In 1985, the upper Klamath River, above, was under threat of the Salt Caves Hydroelectric Project. Also threatened were habitats for peregrine falcons and bald and golden eagles. A maternity colony of Townsend's big-eared bats use the caves themselves. However, through the efforts of citizens throughout the state of Oregon, today the river stands protected as the 157th river added to the National Wild & Scenic Rivers System. Due to this designation and designations downstream in California, several existing dams are likely to be removed, opening hundreds of miles of the Klamath River to unobstructed salmon and other fish runs. The Wild & Scenic Rivers Act is a powerful tool in river stewardship.
It is not just government agencies that must be responsible for protecting and managing our national wild & scenic rivers. You are every bit as critical.
The activist is not the man who says the river is dirty. The activist is the man who cleans up the river.
— Ross Perot

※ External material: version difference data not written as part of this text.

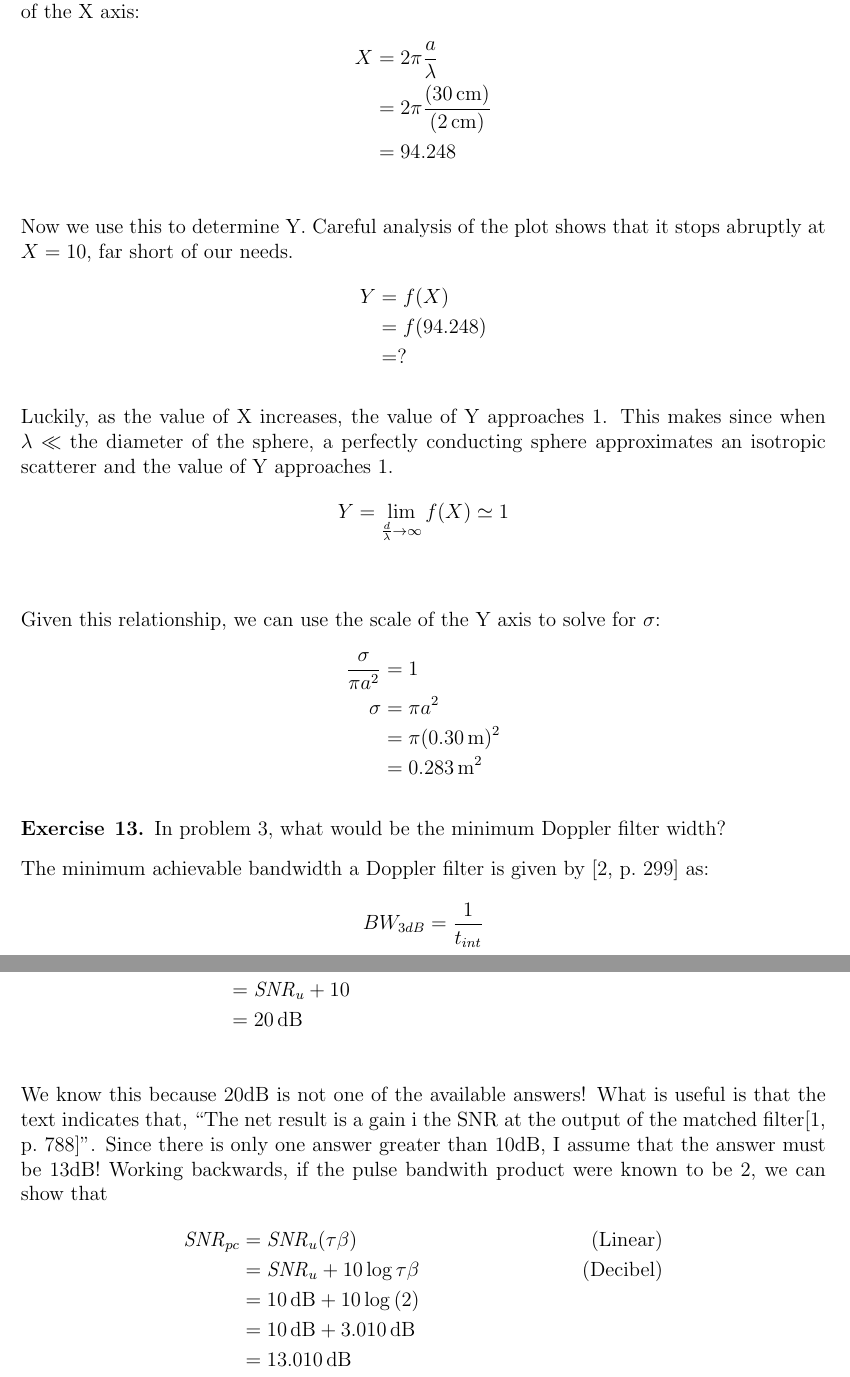
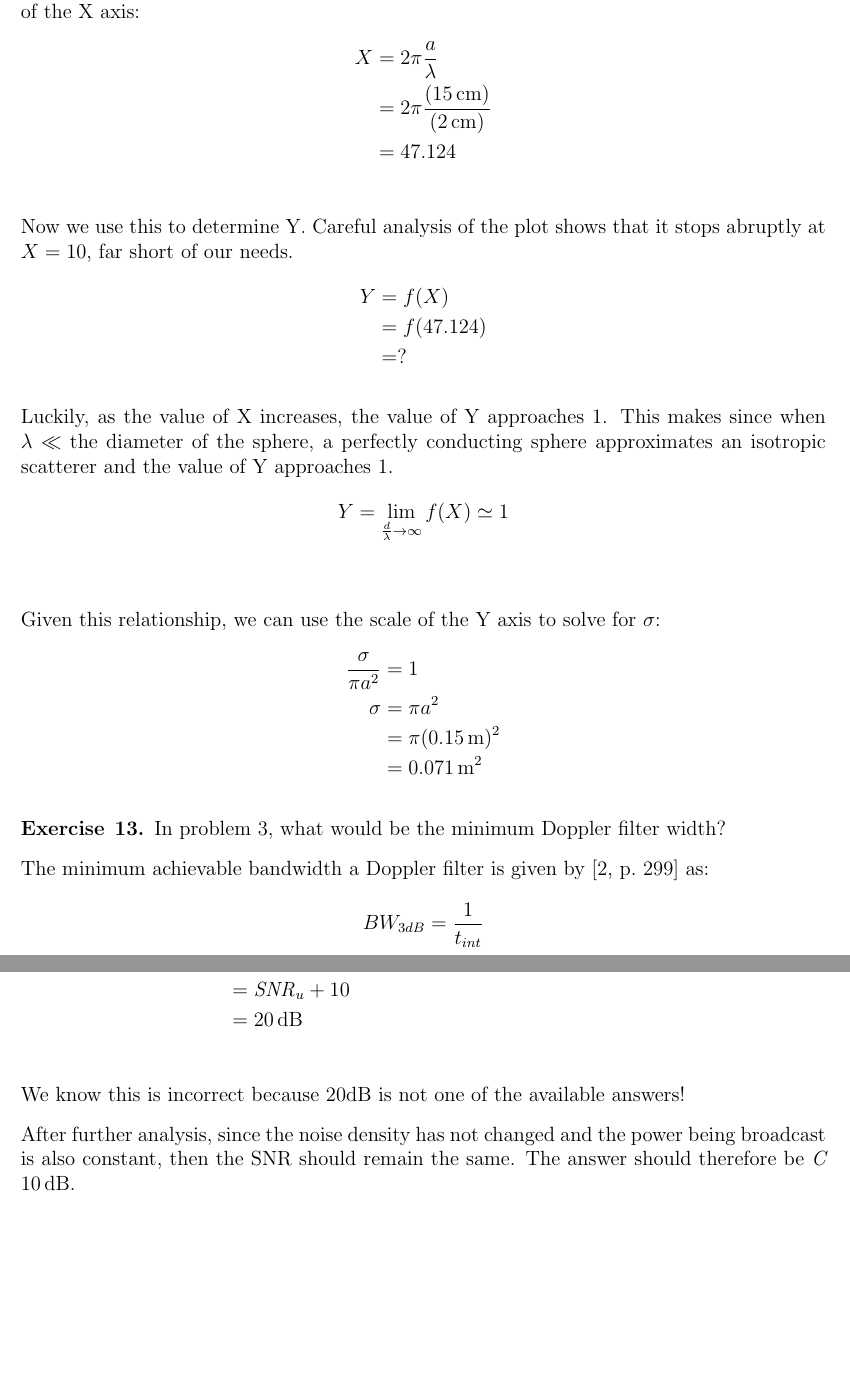
Before and after one commit to threejawchuck/SASENG1170, a LaTeX document (doc/template.tex): two parts of pages 6 and 7 of 8, joined at a grey line, cut so that both start at the same text, the shorter picture padded with empty space. Compiled offline with pdfLaTeX.

Commit message:
what i am going to submit

```diff
--- a/doc/template.tex
+++ b/doc/template.tex
@@ -233,13 +235,13 @@
       The vertical axis is $\sigma/\pi a^{2}$ and the horizontal is $2\pi a / \lambda$. Our first task is calculate the value of the X axis:
       \begin{align*}
       X & = 2\pi\frac{ a}{\lambda}\\
-      & = 2\pi\frac{(\SI{30}{\cm})}{(\SI{2}{\cm})}\\
-      & = 94.248\\
+      & = 2\pi\frac{(\SI{15}{\cm})}{(\SI{2}{\cm})}\\
+      & = 47.124\\
       \end{align*}
       Now we use this to determine Y. Careful analysis of the plot shows that it stops abruptly at $X = 10$, far short of our needs.
       \begin{align*}
       Y &= f(X) \\
-      & = f(94.248)\\
+      & = f(47.124)\\
       & = ?
       \end{align*}
 
@@ -253,8 +255,8 @@
       \begin{align*}
       \frac{\sigma}{\pi a^{2}} & = 1 \\
       \sigma & = \pi a^{2}\\
-      & = \pi (\SI{0.30}{\meter})^{2}\\
-      & = \SI{0.283}{\meter\squared}
+      & = \pi (\SI{0.15}{\meter})^{2}\\
+      & = \SI{0.071}{\meter\squared}
       \end{align*}
       \end{exercise}
 
@@ -292,14 +294,23 @@
       &= \SNR_{u} + 10\\
       &= \SI{20}{\dB}\\
       \end{align*}
-      We know this because 20dB is not one of the available answers!  What is useful is that the text indicates that, ``The net result is a gain i the SNR at the output of the matched filter\cite[p.~788]{POMR}''. Since there is only one answer greater than 10dB, I assume that the answer must be 13dB!  Working backwards, if the pulse bandwith product were known to be 2, we can show that
-      \begin{align*}
-      \SNR_{pc} & = \SNR_{u} (\tau \beta) & \text{(Linear)}\\
-      &= \SNR_{u} + 10 \log {\tau \beta } & \text{(Decibel)}\\
-      &= \SI{10}{\dB} + 10 \log { (2) }\\
-      &= \SI{10}{\dB} + \SI{3.010}{\dB}\\
-      &= \SI{13.010}{\dB}\\
-      \end{align*}
+      We know this is incorrect because 20dB is not one of the available answers!
+      %Perhaps if the question read, ``what would the change in the SNR be if we implemented a 10:1 compression code modulation on this pulse'' then the answer would clearly be \emph{C} \SI{10}{\dB}.
+
+      After further analysis, since the noise density has not changed and the power being broadcast is also constant, then the SNR should remain the same.  The answer should therefore be \emph{C} \SI{10}{\dB}.
+
+
+
+%      Seeings as this is not the case, we will forge on.  A useful passage in the text says, ``The net result is a gain i the SNR at the output of the matched filter\cite[p.~788]{POMR}''. Since there is only one answer greater than 10dB, I assume that the answer must be 13dB!  Working backwards, if the pulse bandwith product were known to be 2, we can show that:
+%      \begin{align*}
+%      \SNR_{pc} & = \SNR_{u} (\tau \beta) & \text{(Linear)}\\
+%      &= \SNR_{u} + 10 \log {\tau \beta } & \text{(Decibel)}\\
+%%      &= \SI{10}{\dB} + 10 \log { (2) }\\
+%      &= \SI{10}{\dB} + \SI{3.010}{\dB}\\
+%      &= \SI{13.010}{\dB}\\
+%      \end{align*}
+
+%      Of course, this line of reasoning depends on computing the time-bandwidth product to be 2, which I have been unable to demonstrate.
 
       \end{exercise}
 
```
Also changed, not shown: doc/template.tex (34 more changed lines).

Many agencies could use your help in protecting our nation's river treasures. If you have the time, please consider volunteering with your local agency on one of this country's great rivers.